===== Data records =====

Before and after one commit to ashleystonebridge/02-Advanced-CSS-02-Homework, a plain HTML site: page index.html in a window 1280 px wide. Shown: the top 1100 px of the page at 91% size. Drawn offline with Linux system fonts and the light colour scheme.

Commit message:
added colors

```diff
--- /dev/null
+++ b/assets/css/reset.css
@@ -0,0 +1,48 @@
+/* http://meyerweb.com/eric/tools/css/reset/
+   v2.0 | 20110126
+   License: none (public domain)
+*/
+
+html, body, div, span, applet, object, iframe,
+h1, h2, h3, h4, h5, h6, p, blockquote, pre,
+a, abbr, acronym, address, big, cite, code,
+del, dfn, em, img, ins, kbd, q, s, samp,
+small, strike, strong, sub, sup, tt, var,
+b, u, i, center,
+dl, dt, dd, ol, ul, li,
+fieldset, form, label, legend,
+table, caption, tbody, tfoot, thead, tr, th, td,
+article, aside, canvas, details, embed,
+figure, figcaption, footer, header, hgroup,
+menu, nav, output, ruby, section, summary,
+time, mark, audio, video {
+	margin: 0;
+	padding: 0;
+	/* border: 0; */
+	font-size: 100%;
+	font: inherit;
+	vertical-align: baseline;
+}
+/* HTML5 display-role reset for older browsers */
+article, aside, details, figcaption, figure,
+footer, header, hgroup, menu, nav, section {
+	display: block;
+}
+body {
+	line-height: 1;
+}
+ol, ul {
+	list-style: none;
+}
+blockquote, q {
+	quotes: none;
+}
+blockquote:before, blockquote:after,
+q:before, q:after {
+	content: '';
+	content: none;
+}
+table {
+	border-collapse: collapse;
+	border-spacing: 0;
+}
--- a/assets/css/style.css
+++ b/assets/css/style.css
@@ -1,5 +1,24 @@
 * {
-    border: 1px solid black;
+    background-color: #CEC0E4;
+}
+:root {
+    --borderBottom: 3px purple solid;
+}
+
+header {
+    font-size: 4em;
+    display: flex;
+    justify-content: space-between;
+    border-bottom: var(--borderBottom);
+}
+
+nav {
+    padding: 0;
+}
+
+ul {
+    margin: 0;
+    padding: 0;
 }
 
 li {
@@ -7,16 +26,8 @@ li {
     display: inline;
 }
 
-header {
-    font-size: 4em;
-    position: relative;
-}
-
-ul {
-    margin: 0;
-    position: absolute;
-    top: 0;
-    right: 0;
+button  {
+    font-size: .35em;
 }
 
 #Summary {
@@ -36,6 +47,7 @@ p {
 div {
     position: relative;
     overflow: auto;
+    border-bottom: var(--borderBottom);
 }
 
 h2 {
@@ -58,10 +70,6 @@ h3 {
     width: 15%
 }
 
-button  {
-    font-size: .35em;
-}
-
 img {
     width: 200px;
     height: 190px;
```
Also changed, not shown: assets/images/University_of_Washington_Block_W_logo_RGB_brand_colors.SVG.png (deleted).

=====
===== Data records =====

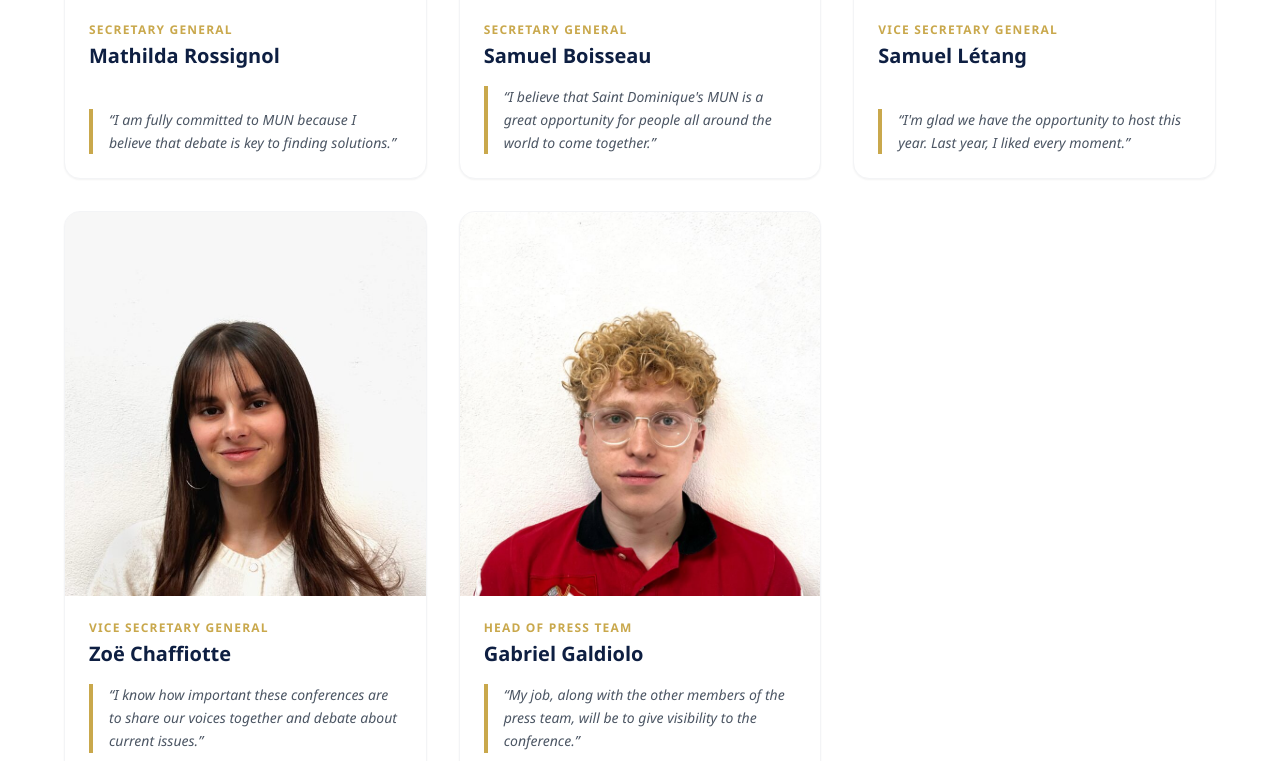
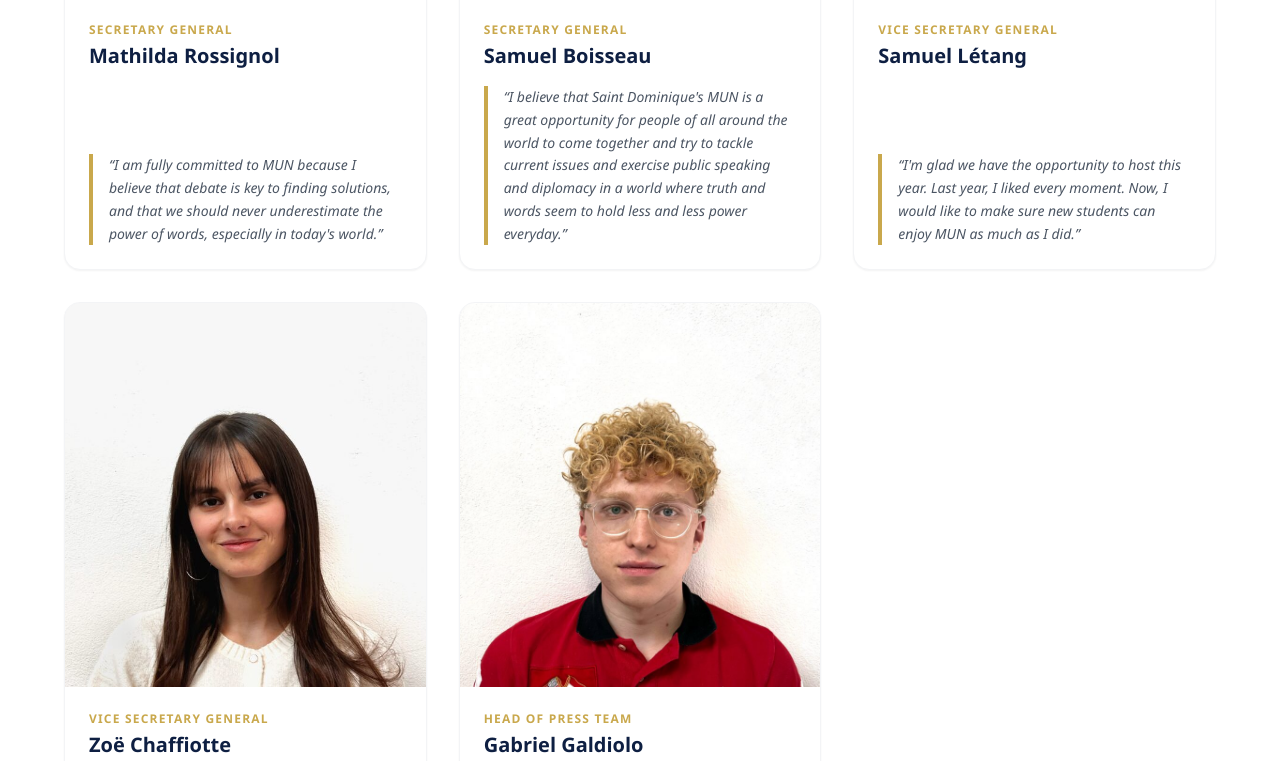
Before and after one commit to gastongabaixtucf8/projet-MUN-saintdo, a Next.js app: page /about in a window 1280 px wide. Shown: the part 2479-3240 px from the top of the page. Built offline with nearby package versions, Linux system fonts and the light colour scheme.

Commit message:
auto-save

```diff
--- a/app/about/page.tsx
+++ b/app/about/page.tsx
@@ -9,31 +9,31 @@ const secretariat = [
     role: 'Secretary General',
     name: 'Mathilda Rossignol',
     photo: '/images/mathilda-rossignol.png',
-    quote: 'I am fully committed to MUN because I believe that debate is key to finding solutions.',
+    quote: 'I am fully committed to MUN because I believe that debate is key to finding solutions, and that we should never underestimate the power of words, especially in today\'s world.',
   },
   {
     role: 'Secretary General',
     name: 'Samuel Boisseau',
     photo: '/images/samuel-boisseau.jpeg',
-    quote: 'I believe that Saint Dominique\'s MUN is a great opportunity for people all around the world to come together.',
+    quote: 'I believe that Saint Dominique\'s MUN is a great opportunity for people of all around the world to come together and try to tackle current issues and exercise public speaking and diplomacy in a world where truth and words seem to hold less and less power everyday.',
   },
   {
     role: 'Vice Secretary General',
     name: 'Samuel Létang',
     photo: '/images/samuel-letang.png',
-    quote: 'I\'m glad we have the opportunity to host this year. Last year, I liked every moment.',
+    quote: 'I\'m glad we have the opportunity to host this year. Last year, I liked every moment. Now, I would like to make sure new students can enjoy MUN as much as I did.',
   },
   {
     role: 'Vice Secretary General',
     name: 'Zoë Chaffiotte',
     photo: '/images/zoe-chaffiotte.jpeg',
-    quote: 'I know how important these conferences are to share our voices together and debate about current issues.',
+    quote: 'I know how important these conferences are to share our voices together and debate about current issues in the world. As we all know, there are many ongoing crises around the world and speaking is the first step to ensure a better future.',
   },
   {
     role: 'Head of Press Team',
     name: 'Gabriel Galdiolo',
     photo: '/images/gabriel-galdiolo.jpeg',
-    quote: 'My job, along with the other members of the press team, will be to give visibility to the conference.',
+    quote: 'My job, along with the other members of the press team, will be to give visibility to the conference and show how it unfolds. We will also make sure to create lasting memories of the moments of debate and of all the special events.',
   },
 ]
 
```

=====

> **Directions for this task**: Collect the complete line wherever the string "photo" appears in the records.

> **Task answer**:
     photo: '/images/mathilda-rossignol.png',
     photo: '/images/samuel-boisseau.jpeg',
     photo: '/images/samuel-letang.png',
     photo: '/images/zoe-chaffiotte.jpeg',
     photo: '/images/gabriel-galdiolo.jpeg',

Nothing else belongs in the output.